There is a considerable literature on rural-urban migration in developing countries, and this has confirmed the importance of family and friends in the destination area, as an explanatory variable for the rate of migration out of particular areas of origin (see for example B. Banerjee , ‘Rural-Urban Migration and Family Ties’, Oxford Bulletin of Economics and Statistics, 1981
). Employers have often made use of kin networks in recruiting ‘green labour’ from one area or country to another. (This topic is discussed fully in M. Grieco 's Keeping it in the Family. 1987
The issue of kin-connected entry and recruitment strategies is also addressed in the other major sociological literatures on migration in the fields of employment studies and ethnic relations. Studies of job-search behaviour have identified the practices of chain employment and chain migration, where the successful migration of one family member creates a chain of opportunities for the whole kin network, as for example in Gary Mormino's study of early twentieth-century Italian emigration to Tampa, which shows that the core of the local Italian community originated from only three villages in south-west Sicily and one community in Palermo (‘We Worked Hard and Took Care of Our Own’, Labour History, 1982
). This literature often has an ethnic dimension, evident also in Tamara K. Haraven's study of Irish, Italian, and French-Canadian emigration into the New England mill-towns during the same period (‘The Labourers of Manchester, New Hampshire, 1912–’, Labour History, 1975
). A less benign view of the nature and consequences of ethnic migration is offered in Stephen Castle's and Godula Kosack's controversial and much-discussed thesis that the extensive foreign migrant workforce that moved to the advanced industrialized countries of Europe during the years of post-war affluence in the 1950s and 1960s served the twin functions of dividing the indigenous working class and creating a new reserve army of labour (Immigrant Workers and Class Structure in Western Europe, 1973). Others have argued that such immigrants form part of an underclass, since they are discriminated against in markets for employment, labour, and housing, and therefore cannot be assimilated into the indigenous class structure. One specifically Marxist interpretation is that migrant labour (in Britain and elsewhere) constitutes a ‘racialised fraction of the working class’, the explanation for which cannot be reduced simply to the existence of labour shortages which migrant labour power often serves to address. (These differing interpretations are reviewed in R. Miles , Racism and Migrant Labour, 1982)

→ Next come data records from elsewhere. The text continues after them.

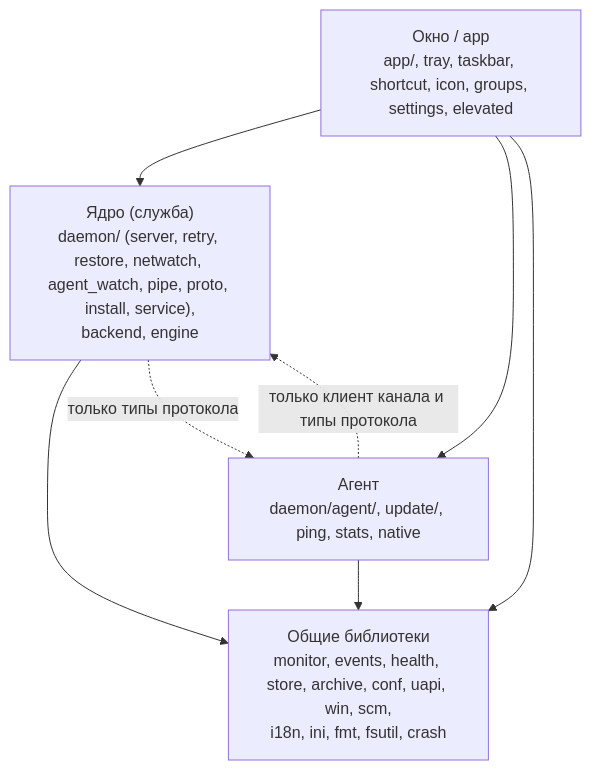
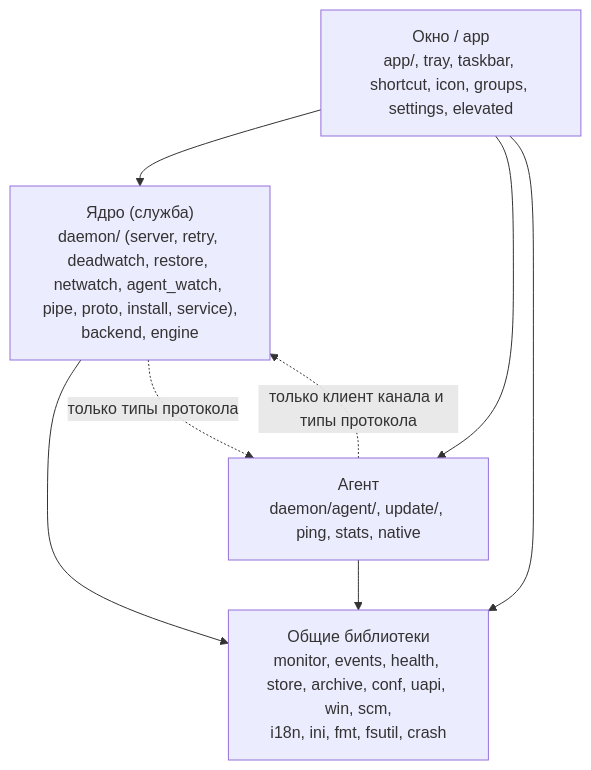
Before and after one commit to ssv555/AmneziaWG-UI-Dark: the first of 2 diagrams in docs/modules.ru.md, drawn with Mermaid. The commit also changed other lines of this file and 41 other files, not shown here.

````diff
--- a/docs/modules.ru.md
+++ b/docs/modules.ru.md
@@ -11,15 +11,15 @@
 ```mermaid
 flowchart TB
   W["Окно / app<br/>app/, tray, taskbar, shortcut, icon, groups, settings, elevated"]
-  C["Ядро (служба)<br/>daemon/ (server, retry, restore, netwatch, agent_watch, pipe, proto, install, service),<br/>backend, engine"]
+  C["Ядро (служба)<br/>daemon/ (server, retry, deadwatch, restore, netwatch, agent_watch, pipe, proto, install, service),<br/>backend, engine"]
   A["Агент<br/>daemon/agent/, update/, ping, stats, native"]
   S["Общие библиотеки<br/>monitor, events, health, store, archive, conf, uapi, win, scm,<br/>i18n, ini, fmt, fsutil, crash"]
 
   W --> C
   W --> A
   W --> S
   C --> S
   A --> S
   A -. "только клиент канала и типы протокола" .-> C
   C -. "только типы протокола" .-> A
 ```
````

It used to be believed that migration implied separation from kin, a thesis consistent with the functionalist view that the extended family was in decline in urban industrialized countries, although it is now accepted that the relationship between family, employment, and migration is more complex and historically contingent than hitherto suggested. As early as 1940, Conrad M. Arensberg and Solon T. Kimball (Family and Community in Ireland) pointed out that geographical dispersal did not destroy familial bonds of obligation and affection, so that (for example) Irish peasants having emigrated to urban America still sent back money to relatives at home. See also CULTURAL THEORY; DIASPORA; LABOUR-MARKET SEGMENTATION.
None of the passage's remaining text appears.